1 - 4' x 4' expanded metal steel sheet - $54.98 - Local Steel or Scrap Yard
4 - 3/8" x UNC16 union nuts - $1.10 each (not stainless) - Home depot
6 - Square nuts 1/2" - $0.90 each (not stainless)
Tools Required for Building:
Brew Stand
Hot saw
Drill, with drill bits
Black marker
Right angle
Tape measure
Paint, or take to get powder coated. If you bought stainless instead of regular steel, no need for color.
Step drill bit
Black marker
Written By Cody Jones
Special mention to my friend Corey, who helped me weld everything.

It looks nice! Do you have plans drawn and willing to share.
I have the perfect spot for this. I'm a horrible welder but willing to try.
Very well done. I currently have a single tier two pump RIMS system that I am wanting to redo. This looks very similar to what I have it mind. Would love to use your plans as the basis of design, if you wouldn't mind sharing.
Nice Job!
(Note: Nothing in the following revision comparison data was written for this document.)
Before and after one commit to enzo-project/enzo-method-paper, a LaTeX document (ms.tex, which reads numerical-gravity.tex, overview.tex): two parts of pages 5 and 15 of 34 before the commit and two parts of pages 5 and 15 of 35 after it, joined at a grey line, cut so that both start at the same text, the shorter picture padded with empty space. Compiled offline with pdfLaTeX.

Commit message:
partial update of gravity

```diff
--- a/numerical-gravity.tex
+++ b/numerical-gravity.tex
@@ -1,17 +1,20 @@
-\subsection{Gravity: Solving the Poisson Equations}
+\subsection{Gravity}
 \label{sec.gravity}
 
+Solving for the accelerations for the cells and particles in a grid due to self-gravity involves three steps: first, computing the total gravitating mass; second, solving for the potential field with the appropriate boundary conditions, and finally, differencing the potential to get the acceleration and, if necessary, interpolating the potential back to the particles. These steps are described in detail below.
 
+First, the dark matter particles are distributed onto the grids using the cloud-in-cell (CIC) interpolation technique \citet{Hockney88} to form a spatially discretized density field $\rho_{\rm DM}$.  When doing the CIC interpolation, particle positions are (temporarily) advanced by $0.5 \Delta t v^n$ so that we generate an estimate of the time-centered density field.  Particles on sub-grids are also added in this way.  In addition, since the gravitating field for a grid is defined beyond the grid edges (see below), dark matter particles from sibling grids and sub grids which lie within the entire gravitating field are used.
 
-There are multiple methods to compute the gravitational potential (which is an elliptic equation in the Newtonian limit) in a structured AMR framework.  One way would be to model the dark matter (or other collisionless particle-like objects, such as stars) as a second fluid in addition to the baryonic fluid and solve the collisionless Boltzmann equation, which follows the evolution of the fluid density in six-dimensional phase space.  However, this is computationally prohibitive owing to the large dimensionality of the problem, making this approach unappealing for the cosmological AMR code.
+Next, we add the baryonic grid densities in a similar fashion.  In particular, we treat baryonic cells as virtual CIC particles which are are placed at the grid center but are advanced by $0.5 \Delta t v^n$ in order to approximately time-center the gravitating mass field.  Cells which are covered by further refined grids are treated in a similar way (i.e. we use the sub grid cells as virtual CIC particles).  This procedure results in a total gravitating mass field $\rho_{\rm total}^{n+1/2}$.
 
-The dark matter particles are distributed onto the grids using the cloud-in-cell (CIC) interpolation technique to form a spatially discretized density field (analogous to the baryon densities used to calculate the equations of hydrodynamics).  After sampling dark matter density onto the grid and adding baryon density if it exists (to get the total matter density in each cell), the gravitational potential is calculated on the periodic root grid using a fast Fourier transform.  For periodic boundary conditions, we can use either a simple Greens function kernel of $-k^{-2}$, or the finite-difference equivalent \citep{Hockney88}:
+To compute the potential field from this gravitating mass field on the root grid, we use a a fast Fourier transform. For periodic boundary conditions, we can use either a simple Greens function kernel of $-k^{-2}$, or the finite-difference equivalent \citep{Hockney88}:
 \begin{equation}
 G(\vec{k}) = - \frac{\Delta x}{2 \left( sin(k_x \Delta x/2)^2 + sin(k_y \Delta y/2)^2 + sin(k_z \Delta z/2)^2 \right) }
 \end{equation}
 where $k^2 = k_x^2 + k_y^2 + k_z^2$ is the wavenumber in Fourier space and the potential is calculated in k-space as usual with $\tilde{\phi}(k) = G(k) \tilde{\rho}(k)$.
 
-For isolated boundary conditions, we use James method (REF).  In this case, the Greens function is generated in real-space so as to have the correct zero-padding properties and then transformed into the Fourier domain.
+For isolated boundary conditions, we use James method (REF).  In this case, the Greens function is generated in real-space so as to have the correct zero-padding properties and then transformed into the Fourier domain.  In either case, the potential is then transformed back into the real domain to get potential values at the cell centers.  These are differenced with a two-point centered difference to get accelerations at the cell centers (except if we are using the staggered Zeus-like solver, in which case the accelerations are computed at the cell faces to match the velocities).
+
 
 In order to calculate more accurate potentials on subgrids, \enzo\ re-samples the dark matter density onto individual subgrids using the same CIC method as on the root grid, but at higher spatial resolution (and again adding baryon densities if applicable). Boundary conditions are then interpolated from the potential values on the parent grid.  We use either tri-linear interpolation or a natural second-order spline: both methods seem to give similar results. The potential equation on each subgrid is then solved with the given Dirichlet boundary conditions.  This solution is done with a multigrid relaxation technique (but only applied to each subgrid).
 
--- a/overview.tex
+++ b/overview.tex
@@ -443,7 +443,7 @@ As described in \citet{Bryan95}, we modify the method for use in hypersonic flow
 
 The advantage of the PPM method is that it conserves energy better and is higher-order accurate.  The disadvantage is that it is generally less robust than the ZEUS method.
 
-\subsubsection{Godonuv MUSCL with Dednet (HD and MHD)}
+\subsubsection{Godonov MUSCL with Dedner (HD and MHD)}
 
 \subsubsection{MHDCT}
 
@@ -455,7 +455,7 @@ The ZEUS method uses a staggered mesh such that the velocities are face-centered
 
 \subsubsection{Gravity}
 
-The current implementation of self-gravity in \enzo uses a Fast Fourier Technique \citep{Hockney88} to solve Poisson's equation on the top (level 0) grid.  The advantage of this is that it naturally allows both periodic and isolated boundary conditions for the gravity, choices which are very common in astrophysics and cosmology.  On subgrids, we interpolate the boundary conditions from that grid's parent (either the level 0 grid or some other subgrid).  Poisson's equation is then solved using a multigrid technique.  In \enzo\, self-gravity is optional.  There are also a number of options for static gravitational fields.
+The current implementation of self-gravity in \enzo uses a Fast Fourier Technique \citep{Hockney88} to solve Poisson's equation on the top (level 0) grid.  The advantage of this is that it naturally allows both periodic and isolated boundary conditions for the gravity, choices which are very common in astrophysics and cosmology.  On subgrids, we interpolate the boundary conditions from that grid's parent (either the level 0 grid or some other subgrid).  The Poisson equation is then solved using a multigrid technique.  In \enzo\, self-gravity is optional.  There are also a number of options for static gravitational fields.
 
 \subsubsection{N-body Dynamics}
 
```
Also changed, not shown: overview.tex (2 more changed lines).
Looks amazing! I don't think it would be easily portable by my standards. It looks to sturdy to be lightweight. Looks like fun to play with regardless.
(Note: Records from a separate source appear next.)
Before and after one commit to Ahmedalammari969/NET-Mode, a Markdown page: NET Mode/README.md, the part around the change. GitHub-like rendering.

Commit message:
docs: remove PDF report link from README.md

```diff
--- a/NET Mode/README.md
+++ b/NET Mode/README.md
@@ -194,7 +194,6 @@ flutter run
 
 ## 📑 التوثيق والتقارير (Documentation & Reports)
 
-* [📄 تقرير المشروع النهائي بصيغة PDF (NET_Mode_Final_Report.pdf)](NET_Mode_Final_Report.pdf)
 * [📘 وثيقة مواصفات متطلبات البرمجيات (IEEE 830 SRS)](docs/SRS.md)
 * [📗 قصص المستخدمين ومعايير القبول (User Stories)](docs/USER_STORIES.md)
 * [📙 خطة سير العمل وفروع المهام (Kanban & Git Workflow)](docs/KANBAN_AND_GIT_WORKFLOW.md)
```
Is there anyway you could post a video (or pictures) of your hose / tubes and how you swap them during the brew? I think I understand but an explanation would be great. Thanks for sharing the article.
Yes I am going to be taking some measurements and make some blueprints for a follow up article - I also plan to make a video of a brew day to show tubing. and how it works as clean in place.
Great job! I'm also following this thread with great interest for a possible future build with some minor modifications in mind. I have a couple of questions first though. I was wondering about the little nubs welded on to keep the burner stands in place. Can you explain what you did there please and do they keep the burner stands stable? I'm also wondering if those burner stands are somewhere stackable when not in use. I'm thinking of putting hinges on those middle two shelves to be able to store the burner stands in the middle and allow the bottom part fold up where the burner stands are placed to reduce the storage footprint a bit. I think I would then put the casters on the middle section then weld some sort of stumpy legs for the foldable outer part when in use.
I would also appreciate a drawing, so that I don't have to figure it all it myself.
Thanks Mutter - yes the nubbs are square nutsjust welded on - yes I am working on specs and drawings - just need time to complete- and we brewers no how hard it is to find time.
I have not tried stackig the burners - i will need to get back to u on that